### SUPPLIED DATA
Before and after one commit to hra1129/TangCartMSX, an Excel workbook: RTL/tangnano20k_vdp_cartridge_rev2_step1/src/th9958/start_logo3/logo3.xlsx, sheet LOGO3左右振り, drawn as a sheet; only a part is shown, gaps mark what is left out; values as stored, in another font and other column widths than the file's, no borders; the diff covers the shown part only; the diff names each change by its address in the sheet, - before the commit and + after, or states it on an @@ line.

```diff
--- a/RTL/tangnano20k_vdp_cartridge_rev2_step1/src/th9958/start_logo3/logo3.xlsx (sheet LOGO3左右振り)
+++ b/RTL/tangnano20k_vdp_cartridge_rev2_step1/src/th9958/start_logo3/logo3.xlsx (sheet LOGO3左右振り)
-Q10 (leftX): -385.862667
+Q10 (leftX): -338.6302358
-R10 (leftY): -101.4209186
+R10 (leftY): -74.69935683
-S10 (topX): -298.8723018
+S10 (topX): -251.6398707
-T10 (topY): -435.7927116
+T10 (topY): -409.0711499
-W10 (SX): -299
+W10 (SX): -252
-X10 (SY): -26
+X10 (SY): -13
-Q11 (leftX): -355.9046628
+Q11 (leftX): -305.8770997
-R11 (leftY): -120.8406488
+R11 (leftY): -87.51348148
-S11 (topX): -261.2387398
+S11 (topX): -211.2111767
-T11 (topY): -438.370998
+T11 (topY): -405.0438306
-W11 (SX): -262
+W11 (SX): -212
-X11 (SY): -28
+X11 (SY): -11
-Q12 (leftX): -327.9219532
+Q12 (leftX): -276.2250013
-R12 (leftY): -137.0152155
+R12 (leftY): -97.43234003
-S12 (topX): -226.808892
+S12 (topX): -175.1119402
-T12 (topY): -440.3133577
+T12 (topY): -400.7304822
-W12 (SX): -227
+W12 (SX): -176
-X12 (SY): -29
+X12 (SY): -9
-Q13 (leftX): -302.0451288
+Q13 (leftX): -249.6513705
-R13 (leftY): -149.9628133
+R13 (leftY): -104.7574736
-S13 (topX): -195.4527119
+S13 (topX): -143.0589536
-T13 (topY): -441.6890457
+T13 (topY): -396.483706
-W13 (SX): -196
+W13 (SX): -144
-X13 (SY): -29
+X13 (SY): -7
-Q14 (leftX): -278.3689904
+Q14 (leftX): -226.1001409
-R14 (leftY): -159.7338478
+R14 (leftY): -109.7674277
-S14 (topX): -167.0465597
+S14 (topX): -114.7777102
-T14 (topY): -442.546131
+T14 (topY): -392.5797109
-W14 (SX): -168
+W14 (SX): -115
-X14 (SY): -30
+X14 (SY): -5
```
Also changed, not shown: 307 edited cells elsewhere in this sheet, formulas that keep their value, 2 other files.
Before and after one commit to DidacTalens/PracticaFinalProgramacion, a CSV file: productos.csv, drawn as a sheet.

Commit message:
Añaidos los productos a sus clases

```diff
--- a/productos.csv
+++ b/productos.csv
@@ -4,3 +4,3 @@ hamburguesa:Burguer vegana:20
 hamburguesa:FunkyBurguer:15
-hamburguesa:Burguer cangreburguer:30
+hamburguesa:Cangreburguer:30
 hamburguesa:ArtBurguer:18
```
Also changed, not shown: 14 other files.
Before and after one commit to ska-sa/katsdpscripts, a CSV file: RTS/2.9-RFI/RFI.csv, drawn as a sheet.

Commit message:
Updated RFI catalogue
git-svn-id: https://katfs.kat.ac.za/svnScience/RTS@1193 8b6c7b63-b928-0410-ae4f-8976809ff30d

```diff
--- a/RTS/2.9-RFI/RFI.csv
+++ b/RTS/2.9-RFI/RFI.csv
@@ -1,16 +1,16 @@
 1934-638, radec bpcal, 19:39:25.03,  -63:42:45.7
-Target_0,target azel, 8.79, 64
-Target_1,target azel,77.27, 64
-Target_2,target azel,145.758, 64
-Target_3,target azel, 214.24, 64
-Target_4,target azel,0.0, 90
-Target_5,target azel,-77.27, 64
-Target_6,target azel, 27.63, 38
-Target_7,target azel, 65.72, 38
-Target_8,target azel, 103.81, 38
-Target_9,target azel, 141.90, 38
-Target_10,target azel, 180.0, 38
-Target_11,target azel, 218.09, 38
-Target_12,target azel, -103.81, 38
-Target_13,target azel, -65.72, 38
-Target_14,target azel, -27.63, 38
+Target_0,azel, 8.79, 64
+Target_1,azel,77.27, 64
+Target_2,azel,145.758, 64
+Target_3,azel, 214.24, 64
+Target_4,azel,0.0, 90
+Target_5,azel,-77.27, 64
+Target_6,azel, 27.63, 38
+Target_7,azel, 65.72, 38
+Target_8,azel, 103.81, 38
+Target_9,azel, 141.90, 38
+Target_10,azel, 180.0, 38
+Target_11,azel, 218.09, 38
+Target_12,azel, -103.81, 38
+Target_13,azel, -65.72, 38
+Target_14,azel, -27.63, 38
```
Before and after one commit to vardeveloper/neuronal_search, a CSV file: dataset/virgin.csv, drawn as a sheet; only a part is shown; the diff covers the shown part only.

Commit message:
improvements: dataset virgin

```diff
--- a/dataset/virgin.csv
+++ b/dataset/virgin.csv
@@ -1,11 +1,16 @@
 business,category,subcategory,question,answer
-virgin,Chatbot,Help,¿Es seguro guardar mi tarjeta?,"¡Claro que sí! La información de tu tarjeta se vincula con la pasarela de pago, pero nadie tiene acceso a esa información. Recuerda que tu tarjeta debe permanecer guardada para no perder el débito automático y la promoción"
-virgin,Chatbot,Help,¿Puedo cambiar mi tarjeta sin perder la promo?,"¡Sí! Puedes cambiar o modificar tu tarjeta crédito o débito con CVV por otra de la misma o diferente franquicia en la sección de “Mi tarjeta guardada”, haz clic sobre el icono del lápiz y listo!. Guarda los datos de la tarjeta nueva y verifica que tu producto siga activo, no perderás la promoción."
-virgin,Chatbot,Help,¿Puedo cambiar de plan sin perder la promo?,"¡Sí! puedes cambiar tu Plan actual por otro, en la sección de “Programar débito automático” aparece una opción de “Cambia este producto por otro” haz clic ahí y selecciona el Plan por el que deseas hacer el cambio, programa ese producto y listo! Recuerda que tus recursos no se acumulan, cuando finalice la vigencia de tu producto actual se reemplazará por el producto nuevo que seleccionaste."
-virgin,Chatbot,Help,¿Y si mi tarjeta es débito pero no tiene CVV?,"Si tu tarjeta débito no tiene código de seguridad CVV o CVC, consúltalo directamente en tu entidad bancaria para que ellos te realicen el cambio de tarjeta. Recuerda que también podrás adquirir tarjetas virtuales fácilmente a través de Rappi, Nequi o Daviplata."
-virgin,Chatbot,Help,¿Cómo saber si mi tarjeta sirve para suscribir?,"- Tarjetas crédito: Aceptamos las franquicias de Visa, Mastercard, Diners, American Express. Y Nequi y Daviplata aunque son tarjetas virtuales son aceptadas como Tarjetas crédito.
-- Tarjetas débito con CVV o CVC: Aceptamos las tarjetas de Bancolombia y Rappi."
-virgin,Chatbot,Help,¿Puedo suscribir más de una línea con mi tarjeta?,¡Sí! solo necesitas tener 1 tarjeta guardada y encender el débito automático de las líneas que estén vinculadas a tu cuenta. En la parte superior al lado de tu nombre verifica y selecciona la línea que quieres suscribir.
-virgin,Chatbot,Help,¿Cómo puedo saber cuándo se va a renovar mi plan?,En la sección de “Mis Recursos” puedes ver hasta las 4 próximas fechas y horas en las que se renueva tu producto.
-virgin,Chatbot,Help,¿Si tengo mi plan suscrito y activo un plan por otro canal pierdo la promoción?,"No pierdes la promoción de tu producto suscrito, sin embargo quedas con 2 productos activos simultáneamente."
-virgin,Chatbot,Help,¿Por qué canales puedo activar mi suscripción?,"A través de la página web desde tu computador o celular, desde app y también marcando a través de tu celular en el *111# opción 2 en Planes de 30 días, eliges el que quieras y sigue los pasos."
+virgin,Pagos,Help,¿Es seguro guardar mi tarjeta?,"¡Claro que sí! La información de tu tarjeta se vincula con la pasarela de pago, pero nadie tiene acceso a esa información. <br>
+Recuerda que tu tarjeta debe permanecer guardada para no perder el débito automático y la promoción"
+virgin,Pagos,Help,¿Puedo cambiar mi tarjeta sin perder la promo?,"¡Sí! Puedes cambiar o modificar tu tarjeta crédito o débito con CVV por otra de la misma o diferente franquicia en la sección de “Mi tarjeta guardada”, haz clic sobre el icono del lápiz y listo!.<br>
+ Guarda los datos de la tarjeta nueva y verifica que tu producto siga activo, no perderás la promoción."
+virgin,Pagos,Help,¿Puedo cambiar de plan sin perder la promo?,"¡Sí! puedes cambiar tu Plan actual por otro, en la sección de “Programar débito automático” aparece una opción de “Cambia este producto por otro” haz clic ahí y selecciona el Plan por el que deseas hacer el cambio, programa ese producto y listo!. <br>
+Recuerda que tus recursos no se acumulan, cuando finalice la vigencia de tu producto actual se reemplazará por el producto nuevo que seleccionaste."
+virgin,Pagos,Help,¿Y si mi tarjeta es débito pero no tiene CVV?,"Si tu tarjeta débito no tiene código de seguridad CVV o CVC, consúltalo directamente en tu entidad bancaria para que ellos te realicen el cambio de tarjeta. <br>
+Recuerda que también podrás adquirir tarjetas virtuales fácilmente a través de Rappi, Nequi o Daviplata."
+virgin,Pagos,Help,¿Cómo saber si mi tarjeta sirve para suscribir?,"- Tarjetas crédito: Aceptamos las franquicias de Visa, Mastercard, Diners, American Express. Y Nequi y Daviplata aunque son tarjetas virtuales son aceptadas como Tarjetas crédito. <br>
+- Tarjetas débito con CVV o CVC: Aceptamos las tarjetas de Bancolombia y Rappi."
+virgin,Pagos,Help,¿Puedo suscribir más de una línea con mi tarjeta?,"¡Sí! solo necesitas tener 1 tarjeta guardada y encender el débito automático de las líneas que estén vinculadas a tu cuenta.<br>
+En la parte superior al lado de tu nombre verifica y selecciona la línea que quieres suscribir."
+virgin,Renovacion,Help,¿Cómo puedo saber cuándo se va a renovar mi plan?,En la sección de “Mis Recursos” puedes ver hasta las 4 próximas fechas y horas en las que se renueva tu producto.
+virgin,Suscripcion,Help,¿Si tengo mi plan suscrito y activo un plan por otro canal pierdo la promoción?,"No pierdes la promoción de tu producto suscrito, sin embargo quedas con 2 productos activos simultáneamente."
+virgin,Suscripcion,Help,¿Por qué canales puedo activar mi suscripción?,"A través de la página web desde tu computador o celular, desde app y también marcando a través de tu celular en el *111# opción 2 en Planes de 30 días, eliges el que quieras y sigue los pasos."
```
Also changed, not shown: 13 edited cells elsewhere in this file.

### REQUIRED WORK
Out of the material above, select every line that holds the string "fechas".

### SOLUTION
-virgin,Chatbot,Help,¿Cómo puedo saber cuándo se va a renovar mi plan?,En la sección de “Mis Recursos” puedes ver hasta las 4 próximas fechas y horas en las que se renueva tu producto.
+virgin,Renovacion,Help,¿Cómo puedo saber cuándo se va a renovar mi plan?,En la sección de “Mis Recursos” puedes ver hasta las 4 próximas fechas y horas en las que se renueva tu producto.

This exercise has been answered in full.